§ **Given data**
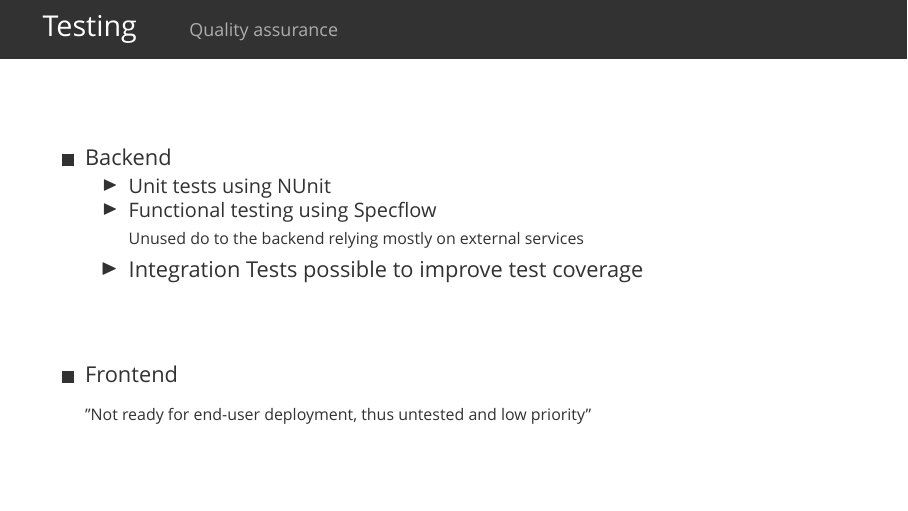
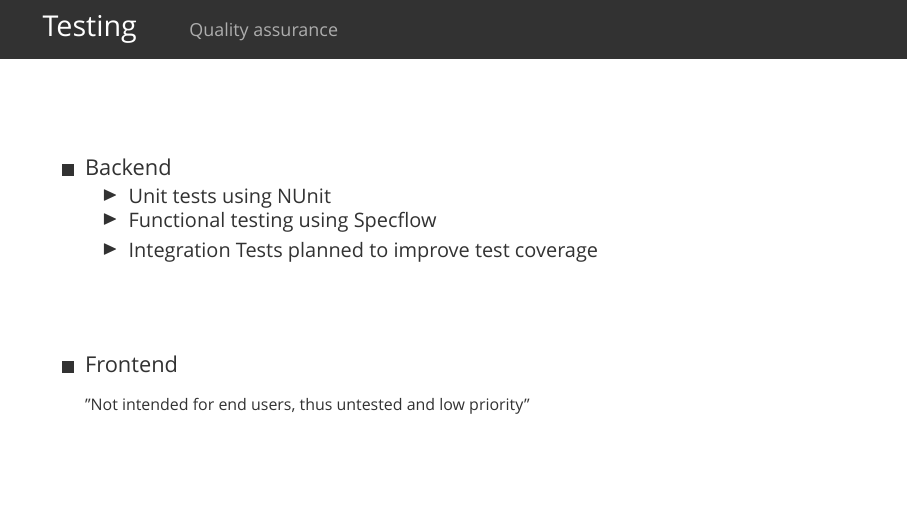
Before and after one commit to cozy-hosting/docs, LaTeX slides (exams/final/presentation/slides.tex): page 23 of 27. Compiled offline with XeLaTeX; a missing font is replaced by an installed copy or a similar font.

Commit message:
Update slides.tex

```diff
--- a/exams/final/presentation/slides.tex
+++ b/exams/final/presentation/slides.tex
@@ -201,13 +201,13 @@
 			\item Backend
 			\begin{itemize}
 				\item Unit tests using NUnit
-				\item Functional testing using Specflow\\\scriptsize Unused do to the backend relying mostly on external services\normalsize
+				\item Functional testing using Specflow
 				\vspace{1mm}
-				\item Integration Tests possible to improve test coverage
+				\item Integration Tests planned to improve test coverage
 			\end{itemize}
 			\vfill
 			\item Frontend\newline\newline
-			\scriptsize ''Not ready for end-user deployment, thus untested and low priority''
+			\scriptsize ''Not intended for end users, thus untested and low priority''
 		\end{itemize}
 	\end{frame}
 
```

§ **What you should do**
Would you give the records again exactly, dropping the pictures?

§ **Reply**
Before and after one commit to cozy-hosting/docs, LaTeX slides (exams/final/presentation/slides.tex): page 23 of 27. Compiled offline with XeLaTeX; a missing font is replaced by an installed copy or a similar font.

Commit message:
Update slides.tex

```diff
--- a/exams/final/presentation/slides.tex
+++ b/exams/final/presentation/slides.tex
@@ -201,13 +201,13 @@
 			\item Backend
 			\begin{itemize}
 				\item Unit tests using NUnit
-				\item Functional testing using Specflow\\\scriptsize Unused do to the backend relying mostly on external services\normalsize
+				\item Functional testing using Specflow
 				\vspace{1mm}
-				\item Integration Tests possible to improve test coverage
+				\item Integration Tests planned to improve test coverage
 			\end{itemize}
 			\vfill
 			\item Frontend\newline\newline
-			\scriptsize ''Not ready for end-user deployment, thus untested and low priority''
+			\scriptsize ''Not intended for end users, thus untested and low priority''
 		\end{itemize}
 	\end{frame}
 
```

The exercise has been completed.